**TASK DIRECTIONS**
Within the entries that follow, show each line where the word "划转副驾驶" occurs.
TASK DATA Block Start
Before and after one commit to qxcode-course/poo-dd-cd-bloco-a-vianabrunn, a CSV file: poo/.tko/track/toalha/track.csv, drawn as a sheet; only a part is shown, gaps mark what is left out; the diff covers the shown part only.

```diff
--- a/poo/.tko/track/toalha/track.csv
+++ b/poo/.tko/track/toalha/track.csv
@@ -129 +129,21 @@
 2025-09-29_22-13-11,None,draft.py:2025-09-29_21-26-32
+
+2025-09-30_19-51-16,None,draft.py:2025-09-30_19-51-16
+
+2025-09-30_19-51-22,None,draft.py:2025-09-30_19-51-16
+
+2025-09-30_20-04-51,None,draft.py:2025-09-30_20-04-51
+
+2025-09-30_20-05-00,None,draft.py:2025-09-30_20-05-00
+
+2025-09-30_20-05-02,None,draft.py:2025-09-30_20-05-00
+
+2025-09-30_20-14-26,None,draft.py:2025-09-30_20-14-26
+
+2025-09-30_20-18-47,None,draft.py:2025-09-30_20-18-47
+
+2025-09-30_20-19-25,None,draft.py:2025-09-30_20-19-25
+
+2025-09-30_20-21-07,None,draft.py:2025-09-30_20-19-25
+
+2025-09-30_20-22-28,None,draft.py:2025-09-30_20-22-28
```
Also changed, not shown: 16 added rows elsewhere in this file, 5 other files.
TASK DATA Block End
TASK DATA Block Start
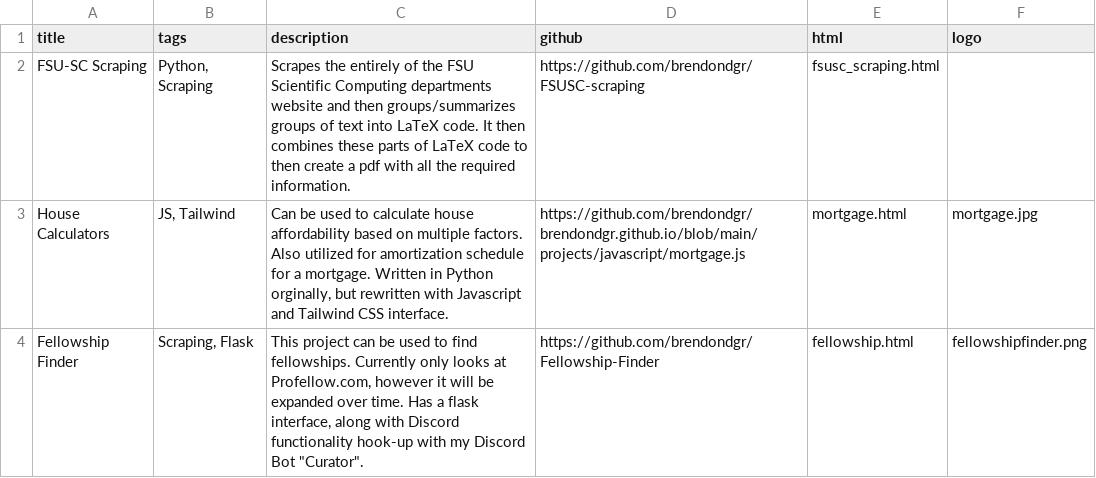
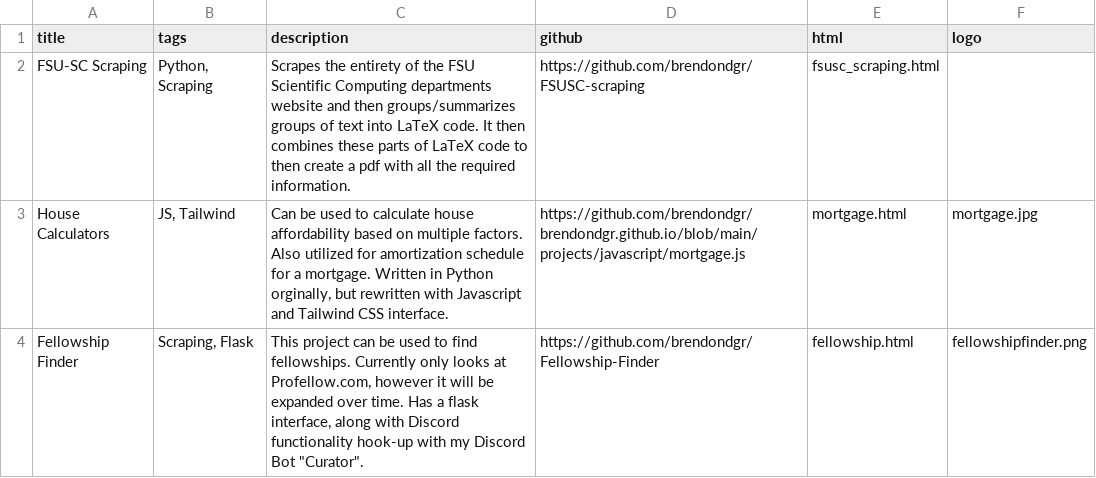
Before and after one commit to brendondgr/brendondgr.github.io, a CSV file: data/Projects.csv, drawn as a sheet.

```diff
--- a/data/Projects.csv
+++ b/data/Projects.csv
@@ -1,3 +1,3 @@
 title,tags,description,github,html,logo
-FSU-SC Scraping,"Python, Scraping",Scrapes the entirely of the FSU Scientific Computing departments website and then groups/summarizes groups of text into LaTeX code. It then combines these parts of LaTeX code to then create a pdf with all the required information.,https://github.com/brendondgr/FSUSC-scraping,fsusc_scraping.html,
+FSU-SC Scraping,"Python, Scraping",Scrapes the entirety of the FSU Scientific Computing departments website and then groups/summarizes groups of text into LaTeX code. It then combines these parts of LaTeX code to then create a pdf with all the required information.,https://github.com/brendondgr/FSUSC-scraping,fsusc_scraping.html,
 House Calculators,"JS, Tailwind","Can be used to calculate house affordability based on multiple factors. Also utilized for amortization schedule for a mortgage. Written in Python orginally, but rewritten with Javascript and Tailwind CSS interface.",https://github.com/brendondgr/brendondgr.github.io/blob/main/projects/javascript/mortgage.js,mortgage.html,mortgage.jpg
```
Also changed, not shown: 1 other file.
TASK DATA Block End
TASK DATA Block Start
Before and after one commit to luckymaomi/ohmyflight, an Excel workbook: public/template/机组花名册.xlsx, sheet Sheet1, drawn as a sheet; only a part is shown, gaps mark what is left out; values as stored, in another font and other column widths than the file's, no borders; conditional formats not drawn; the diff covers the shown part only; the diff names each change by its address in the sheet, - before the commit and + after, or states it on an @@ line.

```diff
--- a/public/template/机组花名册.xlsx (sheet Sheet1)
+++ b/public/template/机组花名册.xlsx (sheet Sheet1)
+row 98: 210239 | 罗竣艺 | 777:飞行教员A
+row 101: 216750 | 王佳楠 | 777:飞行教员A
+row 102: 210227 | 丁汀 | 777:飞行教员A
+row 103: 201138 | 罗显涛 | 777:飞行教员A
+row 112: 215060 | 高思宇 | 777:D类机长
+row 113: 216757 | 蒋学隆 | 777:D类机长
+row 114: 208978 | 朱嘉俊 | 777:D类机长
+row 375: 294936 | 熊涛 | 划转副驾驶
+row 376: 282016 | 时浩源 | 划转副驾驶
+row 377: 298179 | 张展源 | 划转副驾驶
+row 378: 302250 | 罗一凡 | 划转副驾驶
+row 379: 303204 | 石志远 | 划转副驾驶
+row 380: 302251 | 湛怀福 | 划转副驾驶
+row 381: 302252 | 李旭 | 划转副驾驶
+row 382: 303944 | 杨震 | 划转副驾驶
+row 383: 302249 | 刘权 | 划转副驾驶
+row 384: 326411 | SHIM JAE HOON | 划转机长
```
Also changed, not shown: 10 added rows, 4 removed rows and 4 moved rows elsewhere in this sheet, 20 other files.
TASK DATA Block End
**RESULT OF THE EXERCISE**
+row 375: 294936 | 熊涛 | 划转副驾驶
+row 376: 282016 | 时浩源 | 划转副驾驶
+row 377: 298179 | 张展源 | 划转副驾驶
+row 378: 302250 | 罗一凡 | 划转副驾驶
+row 379: 303204 | 石志远 | 划转副驾驶
+row 380: 302251 | 湛怀福 | 划转副驾驶
+row 381: 302252 | 李旭 | 划转副驾驶
+row 382: 303944 | 杨震 | 划转副驾驶
+row 383: 302249 | 刘权 | 划转副驾驶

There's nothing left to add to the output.